If you visit retailers, you will notice that a great many of them are selling engineered hardwood flooring with softwood backings. Usually spruce plywood. Now why does this matter?
This matters because different species of wood will expand and contract at different temperatures and humidity levels. logically if you were to have a shift in temperature and/or humidity levels with a more dense hardwood laminated or glued to a less dense softwood, resistance is inevitable. This will cause warping and/or checking (cracking).
The spring-lock system that is incorporated into the engineered hardwood flooring products that we supply "Lock in" every side of every board. It by far, has the strongest connection in the market.
The amount of pressure needed to release a spring-lock connection compared to a regular tongue & groove (T&G) or male & female connection is five fold.
When a spring-lock engineered hardwood floor is installed, you will never have to worry about the floor separating at the joints. This is a common problem engineered flooring connections.
Separating at the joints you say? what is that?
Engineered hardwood or laminate for that matter can separate at the joints. This is due to an inferior installation. Inexperienced installers will use a "Tapping block". That in itself is not an issue, but when the installer hammers the tapping block or just the wood to hard, the male flange can, and will break off. You should never have to use extreme force. But if the "Spring-lock" system is incorporated with-in the Engineered hardwood the joints will remain strong regardless.
If there is resistance while attempting to install a board, there is a reason. Find it and fix it.
Canadian and American made

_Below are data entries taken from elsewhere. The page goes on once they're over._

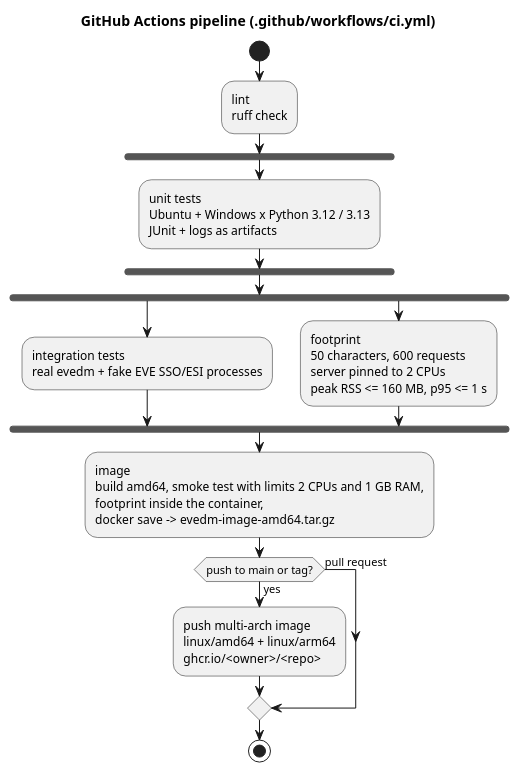
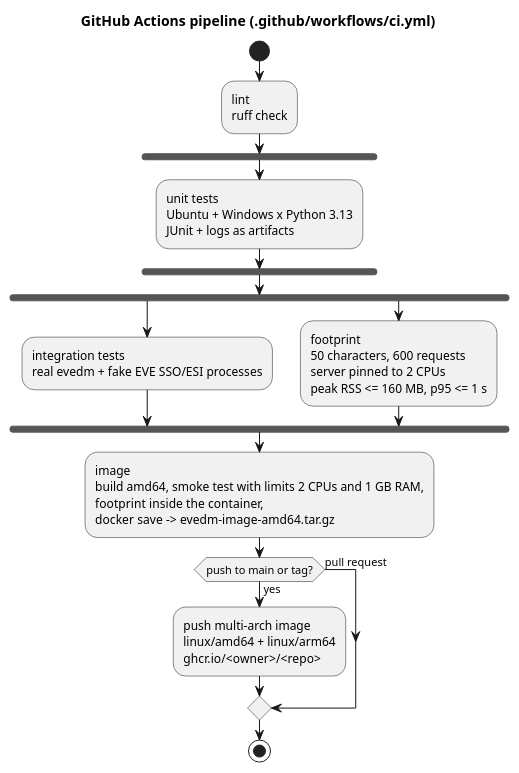
Before and after one commit to Headruner/war-bot-2: the diagram in docs/c4/10-ci-pipeline.puml, drawn with PlantUML. The commit also changed 3 other files, not shown here.

```diff
--- a/docs/c4/10-ci-pipeline.puml
+++ b/docs/c4/10-ci-pipeline.puml
@@ -1,20 +1,20 @@
 @startuml ci-pipeline
 title GitHub Actions pipeline (.github/workflows/ci.yml)
 skinparam shadowing false
 start
 :lint\nruff check;
 fork
-  :unit tests\nUbuntu + Windows x Python 3.12 / 3.13\nJUnit + logs as artifacts;
+  :unit tests\nUbuntu + Windows x Python 3.13\nJUnit + logs as artifacts;
 end fork
 fork
   :integration tests\nreal evedm + fake EVE SSO/ESI processes;
 fork again
   :footprint\n50 characters, 600 requests\nserver pinned to 2 CPUs\npeak RSS <= 160 MB, p95 <= 1 s;
 end fork
 :image\nbuild amd64, smoke test with limits 2 CPUs and 1 GB RAM,\nfootprint inside the container,\ndocker save -> evedm-image-amd64.tar.gz;
 if (push to main or tag?) then (yes)
   :push multi-arch image\nlinux/amd64 + linux/arm64\nghcr.io/<owner>/<repo>;
 else (pull request)
 endif
 stop
 @enduml
```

We have touched on the topic elsewhere on the site with regards to why you should by Canadian hardwood flooring, Engineered hardwood is no different. If you know what to look for, you will be armed with important knowledge that can save you from a potential disaster down the road.